Using data-mining techniques and a close read of college transcripts, a national research organization has helped more than 4,500 students receive associate’s degrees retroactively — students who had enough credits to earn an associate’s degree, but never got one.
Washington did not participate in the project, which started in 2009. But state education leaders “are aware of the project and think it has some lessons for us,” said Marty Brown, the executive director of the State Board for Community and Technical Colleges, by email.
The study highlights red tape and institutional policies that often stand in the way of a student earning a diploma, said Clifford Adelman, a senior researcher for the Institute for Higher Education Policy.

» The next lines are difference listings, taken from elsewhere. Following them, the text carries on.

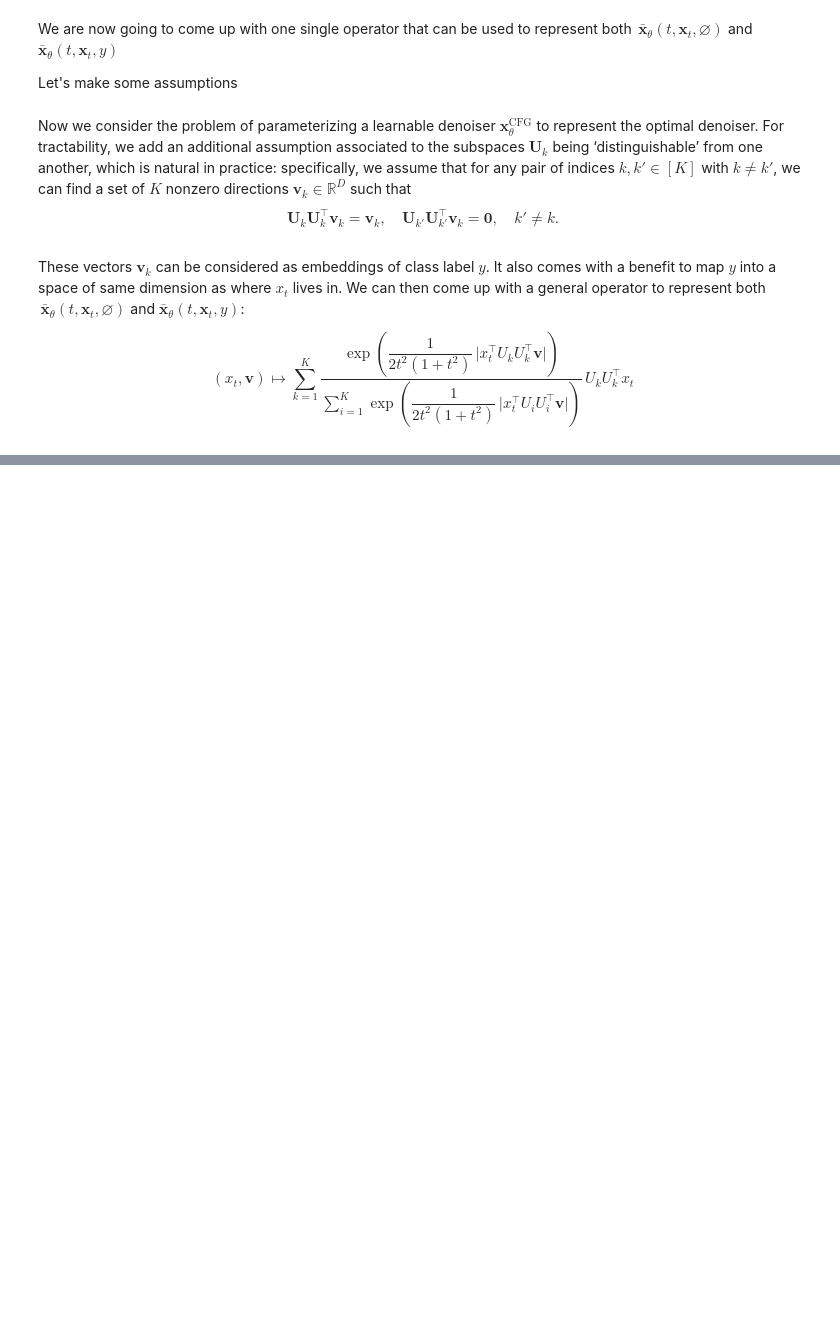
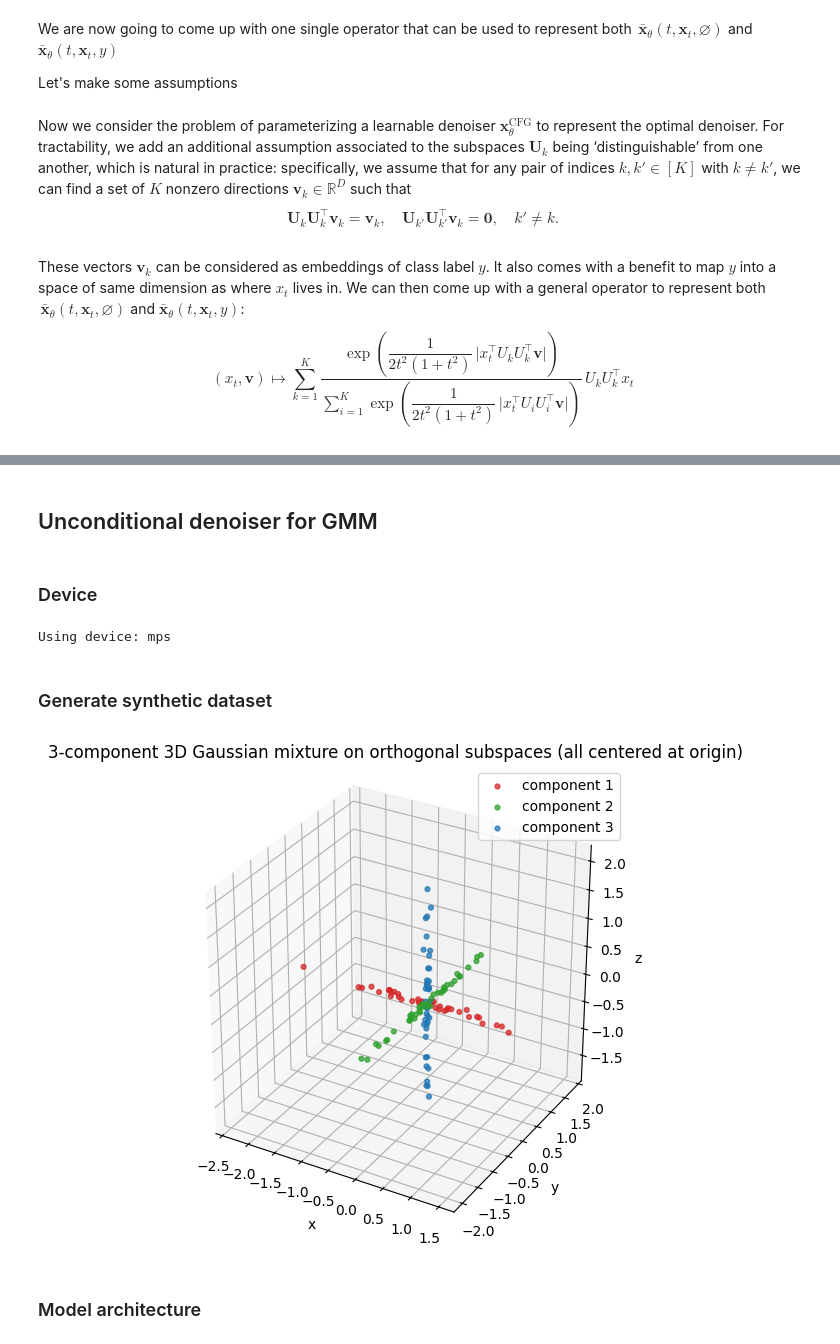
Before and after one commit to ngkel/conditional_inference, a Jupyter notebook: experiments.ipynb, the cells around one changed output, grey strips where cells are left out. Saved outputs shown, nothing was run; the diff lists cells and outputs as text; code cells hidden in the pictures; blank space fills up the shorter version.

Commit message:
First draft of notebook for conditional generative model for 3D gaussian

```diff
--- a/experiments.ipynb
+++ b/experiments.ipynb
@@ -126,0 +132,78 @@ If you plug in $v = x_t$, you will get exactly the unconditional denoiser and pl
+# %% [markdown]
+## Unconditional denoiser for GMM
+# %% [markdown]
+### Device
+# %%
+import torch
+import torch.nn as nn
+import torch.nn.functional as F
+from torch.utils.data import DataLoader, TensorDataset
+
+import math
+import numpy as np
+
+# -----------------------------
+# Device (Apple Silicon friendly)
+# -----------------------------
+if torch.backends.mps.is_available():
+    device = torch.device("mps")
+else:
+    device = torch.device("cpu")
+print("Using device:", device)
+# %% [output]
+Using device: mps
+# %% [markdown]
+### Generate synthetic dataset
+# %%
+import numpy as np
+import torch
+import matplotlib.pyplot as plt
+from torch.utils.data import DataLoader, TensorDataset
+from __future__ import annotations
+
+import torch.nn as nn
+import torch.nn.functional as F
+
+
+# Reproducibility
+rng = np.random.default_rng(0)
+
+# 3 orthogonal 1D subspaces in R^3 (standard basis)
+U = np.eye(3)  # columns are orthonormal directions e1,e2,e3
+
+# Mixture settings
+K = 3
+N_per = 40
+sigma = 1.0  # along-subspace std
+eps = 0.03    # set to e.g. 0.03 if you want tiny off-subspace jitter for visibility
+
+Xs, ys = [], []
+for k in range(K):
+    z = rng.normal(0.0, sigma, size=(N_per, 1))          # scalar coordinate
+    x = z @ U[:, [k]].T                                   # x = z * u_k^T  -> (N_per, 3)
+    if eps > 0:
+        x = x + rng.normal(0.0, eps, size=x.shape)        # optional tiny noise
+    Xs.append(x)
+    ys.append(np.full(N_per, k, dtype=int))
+
+X = np.vstack(Xs)   # (N, 3)
+y = np.concatenate(ys)
+
+# Visualize (3D scatter, colored by component)
+colors = ["tab:red", "tab:green", "tab:blue"]
+fig = plt.figure(figsize=(7, 6))
+ax = fig.add_subplot(111, projection="3d")
+
+for k in range(K):
+    pts = X[y == k]
+    ax.scatter(pts[:, 0], pts[:, 1], pts[:, 2], s=12, alpha=0.75, color=colors[k], label=f"component {k+1}")
+
+ax.set_title("3-component 3D Gaussian mixture on orthogonal subspaces (all centered at origin)")
+ax.set_xlabel("x"); ax.set_ylabel("y"); ax.set_zlabel("z")
+ax.legend()
+ax.set_box_aspect((1, 1, 1))
+plt.show()
+# %% [output]
+[figure, added]
+# %% [markdown]
+### Model architecture
```
Also changed, not shown: parts of 25 cells of this notebook, 6 other files.
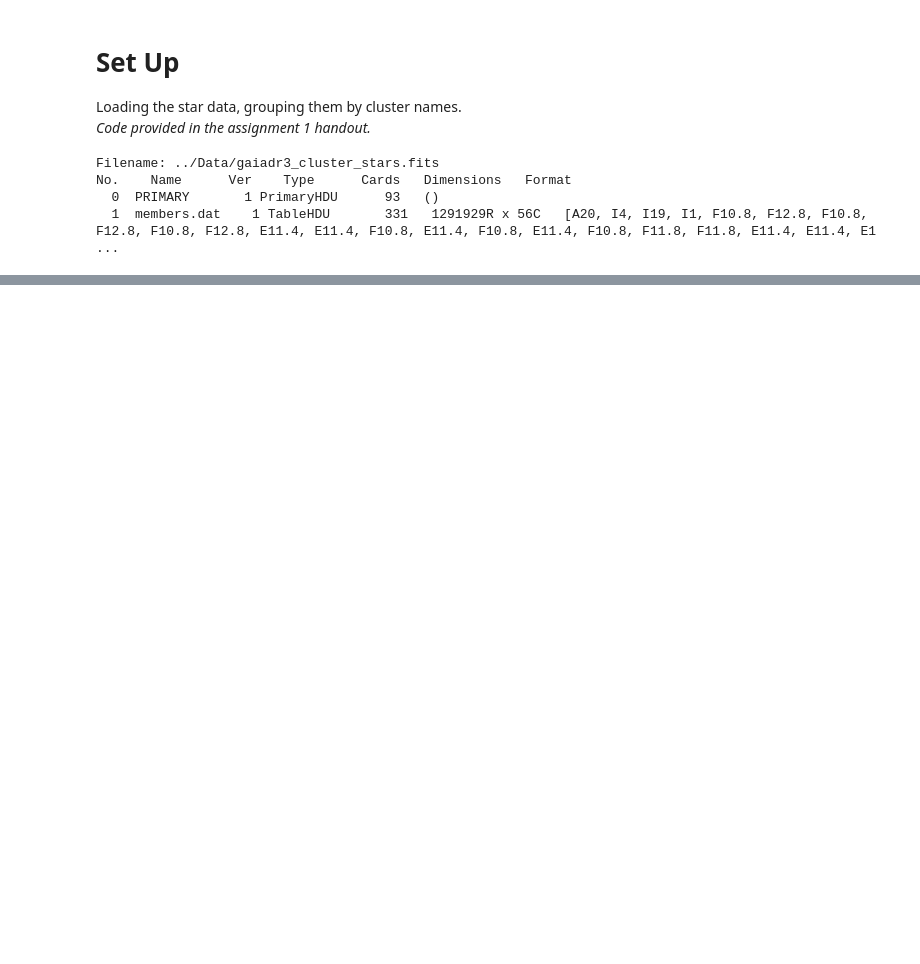
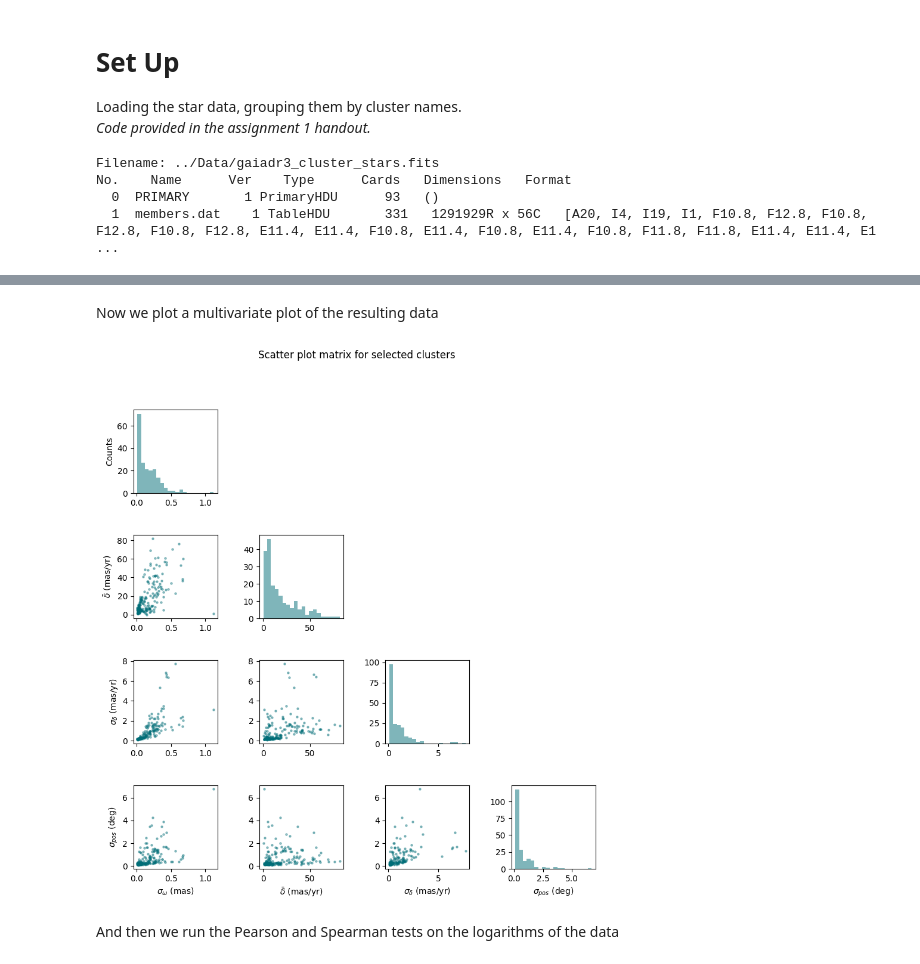
Before and after one commit to ShashanthS/Statistical-Methods, a Jupyter notebook: Assignment 2/StatMethods_Assignment2_ShashanthSriramanathan.ipynb, the cells around one changed output, grey strips where cells are left out. Drawn from its saved outputs; the diff is of its cells as text; code cells hidden in the pictures; blank space fills up the shorter version.

```diff
--- a/Assignment 2/StatMethods_Assignment2_ShashanthSriramanathan.ipynb
+++ b/Assignment 2/StatMethods_Assignment2_ShashanthSriramanathan.ipynb
@@ -53,0 +457,11 @@ reduce_data(stars)
+# %%
+dist_arr = []
+for cl_name in clusters_hiprob['Name']:
+    dist_range, posterior_pdf, mean_plx, e_plx_mean = dist_posterior_const_prior(cl_name, stars_hiprob, const_prior=False)
+    dist_cl = dist_range[posterior_pdf == np.max(posterior_pdf)]
+    dist_arr.append(dist_cl[0])
+# %%
+factor = np.array(dist_arr)
+scaled_clusters = clusters_hiprob[['sd_Plx', 'mean_Plx','sd_pm', 'mean_pm','sd_pos']].mul(factor,axis=0)
+scaled_clusters.insert(loc=0, column='Name', value=clusters_hiprob['Name'])
+scaled_clusters
@@ -53,0 +482,10 @@ reduce_data(stars)
+# %% [markdown]
+Now we plot a multivariate plot of the resulting data
+# %%
+to_plot = ['sd_Plx',  'mean_pm', 'sd_pm', 'sd_pos']
+labels = [f'$\sigma_{{\omega}}$ (mas)', f'$\\bar{{\delta}}$ (mas/yr)', f'$\sigma_{{\delta}}$ (mas/yr)', f'$\sigma_{{pos}}$ (deg)']
+multivariate_plot(scaled_clusters, to_plot=to_plot, labels=labels)
+# %% [output]
+[figure, added]
+# %% [markdown]
+And then we run the Pearson and Spearman tests on the logarithms of the data
```
Also changed, not shown: parts of 31 cells of this notebook.
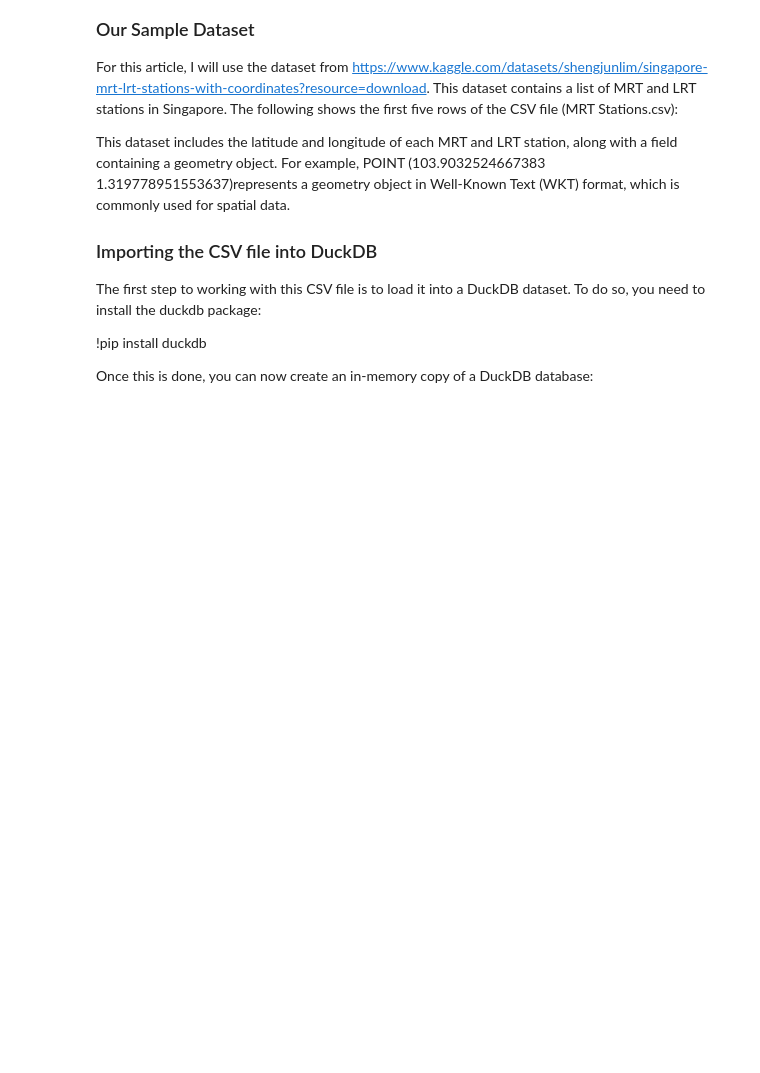
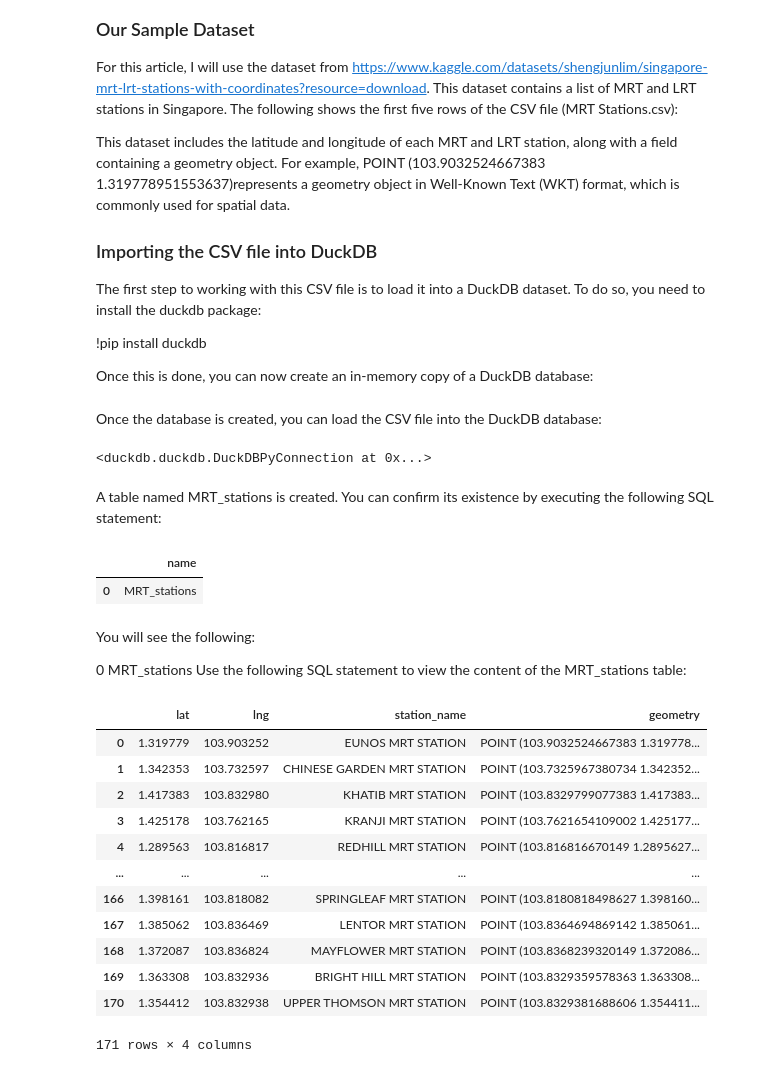
Before and after one commit to UlrikeDetective/maps, a Jupyter notebook: GeospatialDataAnalysisUsingDuckDB/PracticeExcerciseSingaporeMRTStations.ipynb, the cells around one changed output. Drawn from its saved outputs; the diff is of its cells as text; code cells hidden in the pictures; blank space fills up the shorter version.

Commit message:
DuckDB_GeospatialV02

```diff
--- a/GeospatialDataAnalysisUsingDuckDB/PracticeExcerciseSingaporeMRTStations.ipynb
+++ b/GeospatialDataAnalysisUsingDuckDB/PracticeExcerciseSingaporeMRTStations.ipynb
@@ -19,3 +19,58 @@ The first step to working with this CSV file is to load it into a DuckDB dataset
 !pip install duckdb
 
 Once this is done, you can now create an in-memory copy of a DuckDB database:
+# %%
+import duckdb
+
+conn = duckdb.connect()
+# %% [markdown]
+Once the database is created, you can load the CSV file into the DuckDB database:
+# %%
+conn.execute('''
+    CREATE TABLE MRT_stations
+    as
+    SELECT
+        *
+    FROM read_csv_auto('/path to file/MRTStations.csv')
+''')
+# %% [output]
+<duckdb.duckdb.DuckDBPyConnection at 0x...>
+# %% [markdown]
+A table named MRT_stations is created. You can confirm its existence by executing the following SQL statement:
+# %%
+display(conn.execute('SHOW TABLES').df())
+# %% [output]
+|  | name |
+| 0 | MRT_stations |
+# %% [markdown]
+You will see the following:
+
+0 MRT_stations
+Use the following SQL statement to view the content of the MRT_stations table:
+# %%
+df = conn.execute('''
+    SELECT
+        Latitude as lat,
+        Longitude as lng,
+        STN_NAME as station_name,
+        geometry
+    FROM MRT_stations
+    WHERE
+        (lat is not null) or
+        (lng is not null)
+''').df()
+df
+# %% [output]
+|  | lat | lng | station_name | geometry |
+| 0 | 1.319779 | 103.903252 | EUNOS MRT STATION | POINT (103.9032524667383 1.319778... |
+| 1 | 1.342353 | 103.732597 | CHINESE GARDEN MRT STATION | POINT (103.7325967380734 1.342352... |
+| 2 | 1.417383 | 103.832980 | KHATIB MRT STATION | POINT (103.8329799077383 1.417383... |
+| 3 | 1.425178 | 103.762165 | KRANJI MRT STATION | POINT (103.7621654109002 1.425177... |
+| 4 | 1.289563 | 103.816817 | REDHILL MRT STATION | POINT (103.816816670149 1.2895627... |
+| ... | ... | ... | ... | ... |
+| 166 | 1.398161 | 103.818082 | SPRINGLEAF MRT STATION | POINT (103.8180818498627 1.398160... |
+| 167 | 1.385062 | 103.836469 | LENTOR MRT STATION | POINT (103.8364694869142 1.385061... |
+| 168 | 1.372087 | 103.836824 | MAYFLOWER MRT STATION | POINT (103.8368239320149 1.372086... |
+| 169 | 1.363308 | 103.832936 | BRIGHT HILL MRT STATION | POINT (103.8329359578363 1.363308... |
+| 170 | 1.354412 | 103.832938 | UPPER THOMSON MRT STATION | POINT (103.8329381688606 1.354411... |
+171 rows × 4 columns
```
Also changed, not shown: parts of 6 cells of this notebook.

Project Win-Win recruited 61 associate’s degree-granting institutions in nine states (Oregon, Florida, Louisiana, Michigan, Missouri, New York, Ohio, Virginia and Wisconsin).
The schools went on a data-hunt to find former students who never received a degree, who were no longer enrolled anywhere, and who were within striking distance of qualifying for a degree.
The program found 130,000 students who might qualify. After college administrators did a line-by-line look at the transcripts of 42,000 students, they found more than 6,700 who were eligible for a degree, but never received one, Adelman said.
Of those students, 4,500 have received their degrees so far. Another 20,000 students need to earn fewer than 12 credits to complete their degree.
Adelman said the degree audit is “really the center of this thing.” It’s a close read of a student’s transcript, and includes looking for courses that students completed at other institutions, as well.
You might think that a student who receives the required number of credits for a degree would automatically receive that degree. But in many schools, students have to fill out an application and pay a small fee before getting a diploma. They may have enough credits for one type of degree, but not another. These are stumbling blocks for many students, Adelman said.
Students also mistakenly believe that they’re no longer eligible for financial aid if they complete an associate’s degree, but that’s not true; the only thing that stops financial aid is earning a bachelor’s degree, Adelman said.
Students also worry that if they leave school and accept their associate’s degree, they’ll have to start paying back their loans. To that, Adelman said: “If you’re out of school, you should be paying back loans.”
Adelman also thinks some students don’t assign enough value to an associate’s degree. To him, such degrees signal to an employer that a student persisted in a program and completed it, and that’s a valuable point to include on a resume.
Brown, of Washington, said the SBCTC is working with the Washington Student Achievement Council and the state’s Education Research and Data Center to see what data is available and what the next steps might be.
“We know there is a huge portion of the population in our state (approaching 30 percent in the 25-44 year old group alone) that have some college and no degree or certificate,” Brown wrote. “We all want to reach that population and try to help them get degrees or certificates to give them a better chance to improve their job situation whenever possible.”